“Signing this contract is a surreal moment for me,” said Hernandez, who will likely make his professional debut in the next month or two. “Thompson Boxing has given me a tremendous opportunity and it’s up to me to make the most of it.”
Hernandez has been boxing in an unofficial manner for most of his life. His father, along with other members of his family, are huge fans of the sport. Hernandez credits their influence in getting him started at an early age.
“My first memory of boxing came when I was four years old,” Hernandez said. “My dad had given me a pair of boxing gloves and I was instantly hooked. As we got older, my cousins and I would box all the time in our backyard. We were just kids having fun.”
These backyard scraps would continue through high school until Hernandez stepped
inside the TKO Boxing Club in Santa Ana for formal lessons.
“I might have been 19 when I first started with boxing lessons,” Hernandez said. “I was a
fast learner and before I knew it I was beating more experienced boxers in the amateurs. At that point, I knew I could turn professional and make this into a career.”
For inspiration, Hernandez dives into the past and present, citing Mike Tyson and Vasyl Lomachenko as key influencers.
“I was fascinated watching YouTube videos of Mike Tyson,” Hernandez said. “His ferociousness is something that I want to emulate.

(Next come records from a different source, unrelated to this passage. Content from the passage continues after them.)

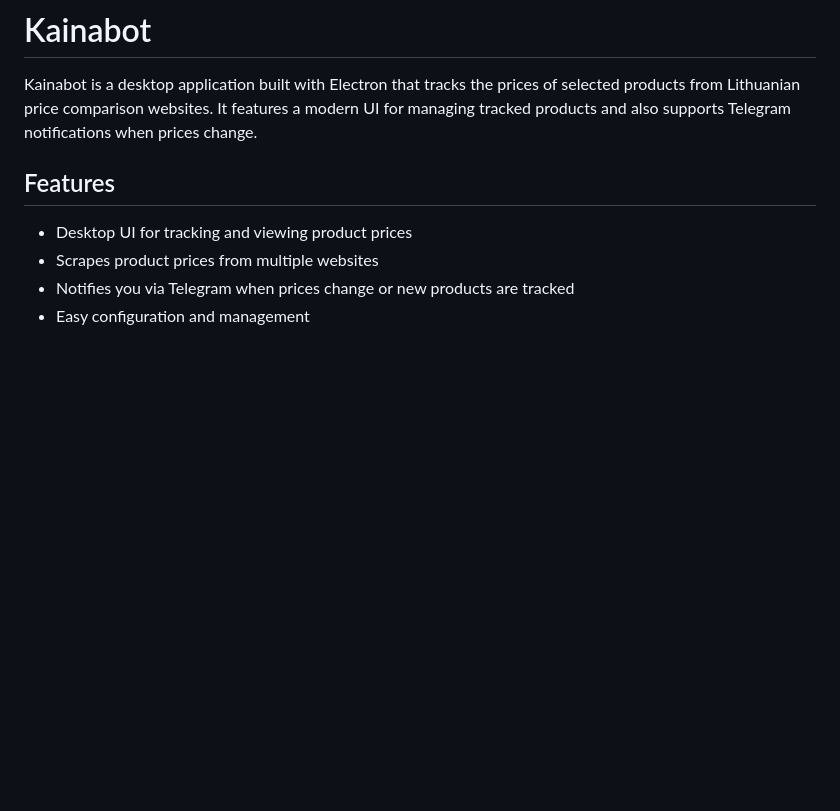
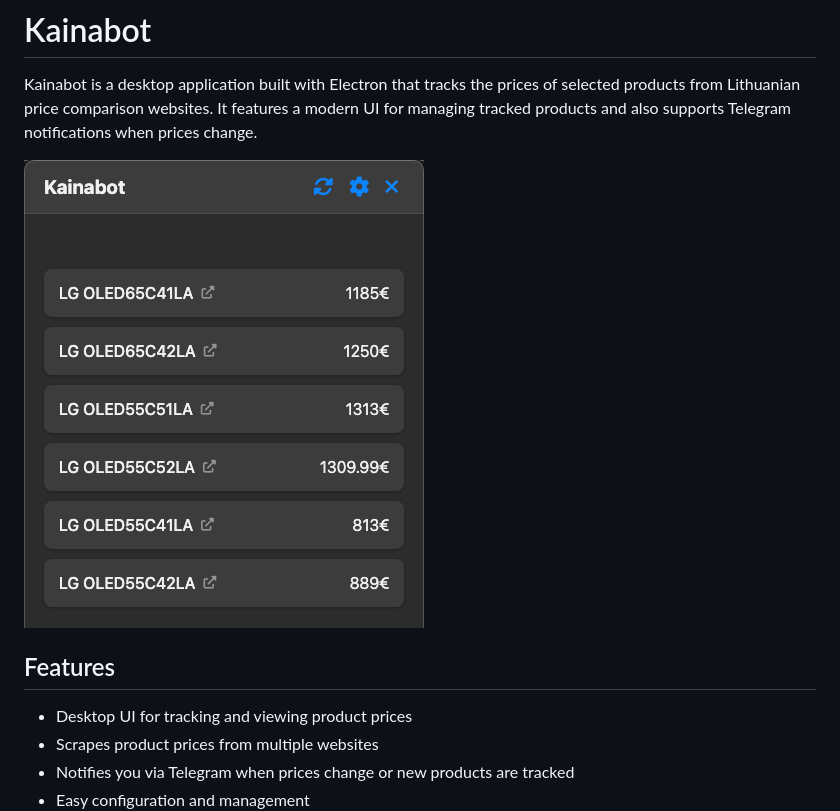
Before and after one commit to fosron/kainabot, a Markdown page: README.md, the part around the change. Rendered like a GitHub page; pictures changed too: screens/screen.png (added); blank space fills up the shorter version.

Commit message:
feat: add Electron app dependency installation and include UI screenshot in README

```diff
--- a/README.md
+++ b/README.md
@@ -1,6 +1,8 @@
 # Kainabot
 
 Kainabot is a desktop application built with Electron that tracks the prices of selected products from Lithuanian price comparison websites. It features a modern UI for managing tracked products and also supports Telegram notifications when prices change.
+
+![Kainabot UI](screens/screen.png)
 
 ## Features
 - Desktop UI for tracking and viewing product prices
```
Also changed, not shown: 2 other files.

And Vasyl Lomachenko is so versatile that he can win in a variety of ways.”
“One of the things that we like about Mario is his willingness to attack,” said Alex Camponovo, matchmaker and general manager at Thompson Boxing. “We like his potential.”
Thompson Boxing Promotions returns to the Doubletree Hotel in Ontario, Calif. on Friday, April 14. Fight card details will be announced soon.